Therapy for Type-A People
Are you a high-achiever? A perfectionist? Do you pride yourself on being the best at what you do and have a low tolerance for mistakes, especially your own? Do you work hard to be great but minimize your own achievements? Do you worry that others will find you not good enough, so you never give yourself a break?
Congratulations, you're a Type-A person.
Type-A people demand the best of themselves. They're often gifted, hard working, and successful. From the outside, their lives look amazing.
But often, Type-A people feel alienated and lonely. Their precociousness makes them exceptional but also makes it hard to find peers, be vulnerable with others, and truly connect. Failure triggers shame and self-doubt, making it hard to recover from setbacks.
Type-A people are often responsible for taking care of others in their personal and professional lives, and many feel that saying "no" is not an option for them. However, they also feel it's not okay to ask others for help, which can make it hard to live a balanced life and maintain good boundaries, leading to resentment and relationship issues.
Type-A people often suffer from "Impostor Syndrome," characterized by feelings of inadequacy despite clearly observable success, making their achievements feel undeserved or hollow.
If you're a Type-A person, you may worry that therapy will make you "soft" or "weak," or that it is a betrayal to your self-sufficiency. I want to help you maintain your strengths and sense of self while alleviating the pressure and shame, so you can actually enjoy your life and achievements. You'll learn how to face the things you want to change about yourself in a more gentle and effective way, and to take credit for the things you do well.
We'll expand your identity and self-worth to encompass more than your accomplishments, so you can feel more grounded and perform even better. Therapy doesn't soften or weaken - the work I do with my patients does exactly the opposite.
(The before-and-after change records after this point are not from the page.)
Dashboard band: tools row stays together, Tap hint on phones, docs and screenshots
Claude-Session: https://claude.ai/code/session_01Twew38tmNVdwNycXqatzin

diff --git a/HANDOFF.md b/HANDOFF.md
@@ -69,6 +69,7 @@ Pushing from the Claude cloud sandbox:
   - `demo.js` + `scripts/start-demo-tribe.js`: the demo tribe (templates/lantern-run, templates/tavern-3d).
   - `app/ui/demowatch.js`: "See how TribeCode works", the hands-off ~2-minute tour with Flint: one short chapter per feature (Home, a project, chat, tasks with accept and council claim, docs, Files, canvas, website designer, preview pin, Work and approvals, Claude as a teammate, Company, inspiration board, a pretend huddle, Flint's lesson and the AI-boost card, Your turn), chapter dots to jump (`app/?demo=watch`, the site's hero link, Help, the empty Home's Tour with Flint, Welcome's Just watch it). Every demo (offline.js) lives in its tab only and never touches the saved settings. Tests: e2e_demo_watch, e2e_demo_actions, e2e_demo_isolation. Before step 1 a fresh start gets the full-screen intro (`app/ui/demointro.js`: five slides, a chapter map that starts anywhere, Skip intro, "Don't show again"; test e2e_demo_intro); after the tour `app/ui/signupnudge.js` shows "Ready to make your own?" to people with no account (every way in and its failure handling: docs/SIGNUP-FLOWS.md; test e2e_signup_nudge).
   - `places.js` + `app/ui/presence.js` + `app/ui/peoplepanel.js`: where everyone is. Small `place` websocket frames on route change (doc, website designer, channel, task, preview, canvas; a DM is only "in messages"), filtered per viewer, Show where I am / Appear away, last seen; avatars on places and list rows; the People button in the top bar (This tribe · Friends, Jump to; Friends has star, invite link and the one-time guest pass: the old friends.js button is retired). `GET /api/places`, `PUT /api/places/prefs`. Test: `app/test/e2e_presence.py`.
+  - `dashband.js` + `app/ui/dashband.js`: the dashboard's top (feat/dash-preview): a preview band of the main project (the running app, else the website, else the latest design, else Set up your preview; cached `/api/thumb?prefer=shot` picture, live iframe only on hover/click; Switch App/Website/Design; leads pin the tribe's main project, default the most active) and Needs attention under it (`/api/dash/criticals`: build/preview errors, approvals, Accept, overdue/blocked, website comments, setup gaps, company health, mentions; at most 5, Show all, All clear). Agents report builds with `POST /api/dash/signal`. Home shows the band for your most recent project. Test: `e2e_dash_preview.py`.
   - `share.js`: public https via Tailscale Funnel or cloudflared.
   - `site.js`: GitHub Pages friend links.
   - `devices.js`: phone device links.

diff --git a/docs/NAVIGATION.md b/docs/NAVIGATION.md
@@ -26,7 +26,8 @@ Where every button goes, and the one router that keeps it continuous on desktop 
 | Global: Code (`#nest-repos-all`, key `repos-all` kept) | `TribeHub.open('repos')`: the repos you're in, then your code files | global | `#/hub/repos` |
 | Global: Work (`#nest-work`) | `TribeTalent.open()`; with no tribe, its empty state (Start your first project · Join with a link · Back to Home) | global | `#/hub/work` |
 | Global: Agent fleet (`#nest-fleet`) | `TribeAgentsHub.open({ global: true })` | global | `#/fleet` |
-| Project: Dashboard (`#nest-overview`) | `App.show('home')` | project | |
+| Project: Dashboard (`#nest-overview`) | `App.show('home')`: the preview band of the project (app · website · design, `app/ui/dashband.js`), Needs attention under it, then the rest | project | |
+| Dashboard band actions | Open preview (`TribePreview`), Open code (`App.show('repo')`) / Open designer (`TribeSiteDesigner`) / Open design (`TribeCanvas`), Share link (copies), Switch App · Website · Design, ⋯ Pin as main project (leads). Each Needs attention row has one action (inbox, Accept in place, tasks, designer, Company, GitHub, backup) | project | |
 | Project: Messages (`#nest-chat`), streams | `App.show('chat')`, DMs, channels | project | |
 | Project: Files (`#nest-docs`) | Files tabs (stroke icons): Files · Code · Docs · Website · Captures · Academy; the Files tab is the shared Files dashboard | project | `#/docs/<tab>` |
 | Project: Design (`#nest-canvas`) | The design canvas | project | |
Call me at 424-270-5427 or email me at firstname.lastname@example.org, and we'll talk about how I can help.